Read the records below. Copy each line where the string "border" occurs.

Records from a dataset
================

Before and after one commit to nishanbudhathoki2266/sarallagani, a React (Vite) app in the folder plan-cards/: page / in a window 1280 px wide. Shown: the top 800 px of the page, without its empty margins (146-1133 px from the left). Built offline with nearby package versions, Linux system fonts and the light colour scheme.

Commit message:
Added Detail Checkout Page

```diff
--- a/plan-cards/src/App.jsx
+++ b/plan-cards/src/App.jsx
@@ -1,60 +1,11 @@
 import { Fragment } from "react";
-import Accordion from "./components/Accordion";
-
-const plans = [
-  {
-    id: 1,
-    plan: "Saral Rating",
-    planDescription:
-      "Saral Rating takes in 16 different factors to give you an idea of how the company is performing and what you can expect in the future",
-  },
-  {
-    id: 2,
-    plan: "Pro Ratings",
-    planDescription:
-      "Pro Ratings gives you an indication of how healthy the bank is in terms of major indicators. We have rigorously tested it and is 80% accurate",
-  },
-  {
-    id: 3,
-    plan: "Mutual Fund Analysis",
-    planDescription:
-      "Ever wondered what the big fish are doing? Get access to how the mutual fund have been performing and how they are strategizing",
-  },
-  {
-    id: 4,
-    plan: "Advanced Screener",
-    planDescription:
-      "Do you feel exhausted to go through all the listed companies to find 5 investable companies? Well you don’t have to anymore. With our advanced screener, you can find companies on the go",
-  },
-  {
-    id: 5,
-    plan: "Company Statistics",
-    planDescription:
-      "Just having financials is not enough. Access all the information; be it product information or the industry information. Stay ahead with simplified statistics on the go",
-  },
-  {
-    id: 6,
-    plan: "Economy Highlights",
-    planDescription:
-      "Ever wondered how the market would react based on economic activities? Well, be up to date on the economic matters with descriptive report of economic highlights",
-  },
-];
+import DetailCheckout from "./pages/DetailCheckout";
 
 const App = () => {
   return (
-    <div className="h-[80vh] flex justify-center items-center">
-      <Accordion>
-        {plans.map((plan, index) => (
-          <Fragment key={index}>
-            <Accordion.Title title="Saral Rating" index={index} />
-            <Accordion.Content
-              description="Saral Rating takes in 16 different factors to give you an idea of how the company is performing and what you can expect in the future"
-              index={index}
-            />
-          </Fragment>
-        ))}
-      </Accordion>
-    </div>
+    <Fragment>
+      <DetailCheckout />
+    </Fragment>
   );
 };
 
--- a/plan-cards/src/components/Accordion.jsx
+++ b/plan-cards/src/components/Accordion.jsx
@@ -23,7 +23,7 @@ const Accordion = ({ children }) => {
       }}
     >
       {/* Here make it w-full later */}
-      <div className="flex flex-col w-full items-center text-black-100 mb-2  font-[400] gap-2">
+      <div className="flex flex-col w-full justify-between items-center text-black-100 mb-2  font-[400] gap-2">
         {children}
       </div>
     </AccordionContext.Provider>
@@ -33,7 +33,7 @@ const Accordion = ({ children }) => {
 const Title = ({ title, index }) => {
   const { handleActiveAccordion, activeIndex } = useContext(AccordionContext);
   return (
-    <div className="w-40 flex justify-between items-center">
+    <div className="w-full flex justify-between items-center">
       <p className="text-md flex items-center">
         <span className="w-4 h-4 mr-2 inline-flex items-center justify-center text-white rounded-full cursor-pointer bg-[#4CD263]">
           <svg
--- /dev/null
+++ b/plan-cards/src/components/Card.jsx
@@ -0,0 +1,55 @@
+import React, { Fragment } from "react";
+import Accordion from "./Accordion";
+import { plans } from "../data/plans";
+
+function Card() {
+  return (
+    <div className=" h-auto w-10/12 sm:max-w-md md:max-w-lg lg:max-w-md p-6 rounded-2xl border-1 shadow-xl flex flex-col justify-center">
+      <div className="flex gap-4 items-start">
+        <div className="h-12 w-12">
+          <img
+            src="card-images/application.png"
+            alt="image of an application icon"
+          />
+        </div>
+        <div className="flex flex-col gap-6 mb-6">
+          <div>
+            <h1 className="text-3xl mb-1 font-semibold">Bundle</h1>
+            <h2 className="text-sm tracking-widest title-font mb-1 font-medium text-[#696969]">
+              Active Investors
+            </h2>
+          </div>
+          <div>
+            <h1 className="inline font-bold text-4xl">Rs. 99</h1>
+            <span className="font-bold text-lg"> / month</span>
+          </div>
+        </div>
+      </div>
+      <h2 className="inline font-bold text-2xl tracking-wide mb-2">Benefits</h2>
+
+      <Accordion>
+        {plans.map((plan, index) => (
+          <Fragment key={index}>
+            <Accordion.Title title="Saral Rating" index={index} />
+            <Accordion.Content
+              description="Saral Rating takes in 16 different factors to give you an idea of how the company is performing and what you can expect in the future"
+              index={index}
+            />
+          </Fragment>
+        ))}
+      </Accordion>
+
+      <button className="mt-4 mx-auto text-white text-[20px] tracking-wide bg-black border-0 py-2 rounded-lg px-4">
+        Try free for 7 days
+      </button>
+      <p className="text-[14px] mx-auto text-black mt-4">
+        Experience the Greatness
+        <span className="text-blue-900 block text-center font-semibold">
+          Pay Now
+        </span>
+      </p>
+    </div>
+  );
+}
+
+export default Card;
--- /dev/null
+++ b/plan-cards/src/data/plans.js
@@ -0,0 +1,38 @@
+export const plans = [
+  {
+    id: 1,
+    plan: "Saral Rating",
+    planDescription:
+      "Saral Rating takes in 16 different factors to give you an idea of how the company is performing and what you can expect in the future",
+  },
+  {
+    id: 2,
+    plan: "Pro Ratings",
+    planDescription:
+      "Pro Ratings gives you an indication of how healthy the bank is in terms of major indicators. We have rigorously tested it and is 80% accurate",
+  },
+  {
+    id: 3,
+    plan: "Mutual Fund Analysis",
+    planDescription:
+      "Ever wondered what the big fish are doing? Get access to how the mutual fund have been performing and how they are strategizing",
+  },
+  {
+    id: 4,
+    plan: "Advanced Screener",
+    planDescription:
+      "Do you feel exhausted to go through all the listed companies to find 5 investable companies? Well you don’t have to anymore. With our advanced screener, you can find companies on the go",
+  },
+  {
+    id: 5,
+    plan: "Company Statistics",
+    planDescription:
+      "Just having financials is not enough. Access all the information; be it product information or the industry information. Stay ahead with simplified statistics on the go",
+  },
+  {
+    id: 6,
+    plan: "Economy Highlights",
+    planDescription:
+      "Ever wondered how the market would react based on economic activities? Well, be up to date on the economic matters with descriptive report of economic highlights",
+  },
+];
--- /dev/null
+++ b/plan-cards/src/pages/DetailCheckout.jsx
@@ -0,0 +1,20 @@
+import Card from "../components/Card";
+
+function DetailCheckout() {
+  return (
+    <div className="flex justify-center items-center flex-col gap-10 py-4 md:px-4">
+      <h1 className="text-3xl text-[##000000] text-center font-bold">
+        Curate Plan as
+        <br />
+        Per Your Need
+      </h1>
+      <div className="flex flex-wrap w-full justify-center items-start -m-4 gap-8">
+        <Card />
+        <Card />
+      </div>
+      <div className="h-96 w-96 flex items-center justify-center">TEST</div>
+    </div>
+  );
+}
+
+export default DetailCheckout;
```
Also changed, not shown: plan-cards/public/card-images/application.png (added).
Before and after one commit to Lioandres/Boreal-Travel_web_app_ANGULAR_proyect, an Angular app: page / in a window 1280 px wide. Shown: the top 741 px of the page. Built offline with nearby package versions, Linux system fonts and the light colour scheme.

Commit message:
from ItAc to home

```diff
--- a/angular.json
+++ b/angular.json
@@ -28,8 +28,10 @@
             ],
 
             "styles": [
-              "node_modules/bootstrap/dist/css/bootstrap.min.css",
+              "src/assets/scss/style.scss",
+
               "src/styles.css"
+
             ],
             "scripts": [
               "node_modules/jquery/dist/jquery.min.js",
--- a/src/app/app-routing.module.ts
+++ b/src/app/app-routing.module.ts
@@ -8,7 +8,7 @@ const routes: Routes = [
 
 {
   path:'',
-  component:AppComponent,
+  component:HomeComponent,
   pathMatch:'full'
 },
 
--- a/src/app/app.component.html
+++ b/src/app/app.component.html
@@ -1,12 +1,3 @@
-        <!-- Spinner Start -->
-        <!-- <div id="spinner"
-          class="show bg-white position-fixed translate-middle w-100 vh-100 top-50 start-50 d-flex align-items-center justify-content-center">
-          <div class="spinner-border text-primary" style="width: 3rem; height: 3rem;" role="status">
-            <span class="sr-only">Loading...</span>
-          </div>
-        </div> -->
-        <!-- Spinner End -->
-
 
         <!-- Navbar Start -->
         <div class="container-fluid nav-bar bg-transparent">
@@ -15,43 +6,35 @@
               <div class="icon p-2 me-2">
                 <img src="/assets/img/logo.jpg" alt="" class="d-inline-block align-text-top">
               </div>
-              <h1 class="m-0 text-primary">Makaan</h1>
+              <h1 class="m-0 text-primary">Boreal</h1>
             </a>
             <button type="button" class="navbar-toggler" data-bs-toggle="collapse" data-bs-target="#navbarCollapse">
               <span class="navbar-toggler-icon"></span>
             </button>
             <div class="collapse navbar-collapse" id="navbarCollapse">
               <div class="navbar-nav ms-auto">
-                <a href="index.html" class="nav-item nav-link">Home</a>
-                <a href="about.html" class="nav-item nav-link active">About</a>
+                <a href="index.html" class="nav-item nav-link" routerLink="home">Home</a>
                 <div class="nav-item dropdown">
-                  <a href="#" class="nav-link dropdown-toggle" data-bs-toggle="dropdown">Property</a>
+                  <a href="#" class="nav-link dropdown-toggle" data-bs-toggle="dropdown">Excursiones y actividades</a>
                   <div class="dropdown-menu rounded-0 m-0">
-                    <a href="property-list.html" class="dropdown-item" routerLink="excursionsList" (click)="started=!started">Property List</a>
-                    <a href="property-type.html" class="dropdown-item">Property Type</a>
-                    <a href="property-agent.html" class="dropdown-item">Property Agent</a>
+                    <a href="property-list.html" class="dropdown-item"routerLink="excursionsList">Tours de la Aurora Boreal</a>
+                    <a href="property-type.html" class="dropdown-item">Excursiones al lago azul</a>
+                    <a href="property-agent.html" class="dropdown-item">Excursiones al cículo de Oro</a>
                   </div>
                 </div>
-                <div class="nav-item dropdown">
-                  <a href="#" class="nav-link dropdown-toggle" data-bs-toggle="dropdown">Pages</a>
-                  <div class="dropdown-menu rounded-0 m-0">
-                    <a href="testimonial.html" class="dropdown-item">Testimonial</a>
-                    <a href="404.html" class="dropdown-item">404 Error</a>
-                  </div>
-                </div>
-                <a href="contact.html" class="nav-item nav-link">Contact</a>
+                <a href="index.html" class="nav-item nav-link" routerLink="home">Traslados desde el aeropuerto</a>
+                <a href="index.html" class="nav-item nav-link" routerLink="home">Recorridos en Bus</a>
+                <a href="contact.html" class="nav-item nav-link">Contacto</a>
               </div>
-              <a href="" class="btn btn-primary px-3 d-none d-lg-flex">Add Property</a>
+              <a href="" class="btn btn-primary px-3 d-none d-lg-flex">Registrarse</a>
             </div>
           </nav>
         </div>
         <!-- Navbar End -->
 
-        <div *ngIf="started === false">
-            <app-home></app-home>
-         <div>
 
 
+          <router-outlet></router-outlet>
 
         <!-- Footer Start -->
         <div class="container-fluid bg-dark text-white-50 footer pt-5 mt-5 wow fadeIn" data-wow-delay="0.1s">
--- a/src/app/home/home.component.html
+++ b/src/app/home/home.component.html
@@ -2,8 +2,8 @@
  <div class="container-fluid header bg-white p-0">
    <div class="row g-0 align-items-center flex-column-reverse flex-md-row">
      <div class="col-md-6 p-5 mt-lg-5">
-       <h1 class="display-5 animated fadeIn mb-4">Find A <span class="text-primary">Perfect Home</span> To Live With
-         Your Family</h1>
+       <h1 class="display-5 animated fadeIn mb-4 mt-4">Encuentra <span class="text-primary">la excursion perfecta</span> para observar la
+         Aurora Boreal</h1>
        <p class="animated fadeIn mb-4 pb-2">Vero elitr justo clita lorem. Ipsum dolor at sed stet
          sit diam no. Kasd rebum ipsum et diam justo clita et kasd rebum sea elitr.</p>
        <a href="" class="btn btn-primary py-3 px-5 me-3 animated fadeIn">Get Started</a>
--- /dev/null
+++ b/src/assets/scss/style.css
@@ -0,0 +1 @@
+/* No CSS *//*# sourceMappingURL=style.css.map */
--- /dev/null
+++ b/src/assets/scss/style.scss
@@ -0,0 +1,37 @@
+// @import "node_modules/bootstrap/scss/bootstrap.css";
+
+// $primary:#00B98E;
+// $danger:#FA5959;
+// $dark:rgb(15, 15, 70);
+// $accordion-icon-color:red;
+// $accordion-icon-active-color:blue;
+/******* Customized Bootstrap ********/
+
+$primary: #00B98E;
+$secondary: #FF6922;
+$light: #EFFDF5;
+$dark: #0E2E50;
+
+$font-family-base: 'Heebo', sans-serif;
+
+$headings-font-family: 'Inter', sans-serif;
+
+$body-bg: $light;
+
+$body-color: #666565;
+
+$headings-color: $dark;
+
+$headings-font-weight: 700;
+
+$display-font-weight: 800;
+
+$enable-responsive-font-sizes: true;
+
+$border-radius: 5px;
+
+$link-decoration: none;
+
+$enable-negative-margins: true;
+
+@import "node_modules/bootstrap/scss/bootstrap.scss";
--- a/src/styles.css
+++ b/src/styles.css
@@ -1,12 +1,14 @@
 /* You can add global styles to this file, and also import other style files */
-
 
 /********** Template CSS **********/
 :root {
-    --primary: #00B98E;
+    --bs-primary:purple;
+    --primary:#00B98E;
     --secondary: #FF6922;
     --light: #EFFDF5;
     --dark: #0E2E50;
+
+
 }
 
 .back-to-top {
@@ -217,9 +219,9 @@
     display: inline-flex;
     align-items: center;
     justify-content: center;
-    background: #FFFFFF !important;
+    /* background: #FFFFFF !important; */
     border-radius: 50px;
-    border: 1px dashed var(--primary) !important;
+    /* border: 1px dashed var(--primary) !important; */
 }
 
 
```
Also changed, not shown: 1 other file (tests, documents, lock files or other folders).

================

● **YOUR RESPONSE**:
+    <div className=" h-auto w-10/12 sm:max-w-md md:max-w-lg lg:max-w-md p-6 rounded-2xl border-1 shadow-xl flex flex-col justify-center">
+      <button className="mt-4 mx-auto text-white text-[20px] tracking-wide bg-black border-0 py-2 rounded-lg px-4">
-          <div class="spinner-border text-primary" style="width: 3rem; height: 3rem;" role="status">
+$border-radius: 5px;
     border-radius: 50px;
-    border: 1px dashed var(--primary) !important;
+    /* border: 1px dashed var(--primary) !important; */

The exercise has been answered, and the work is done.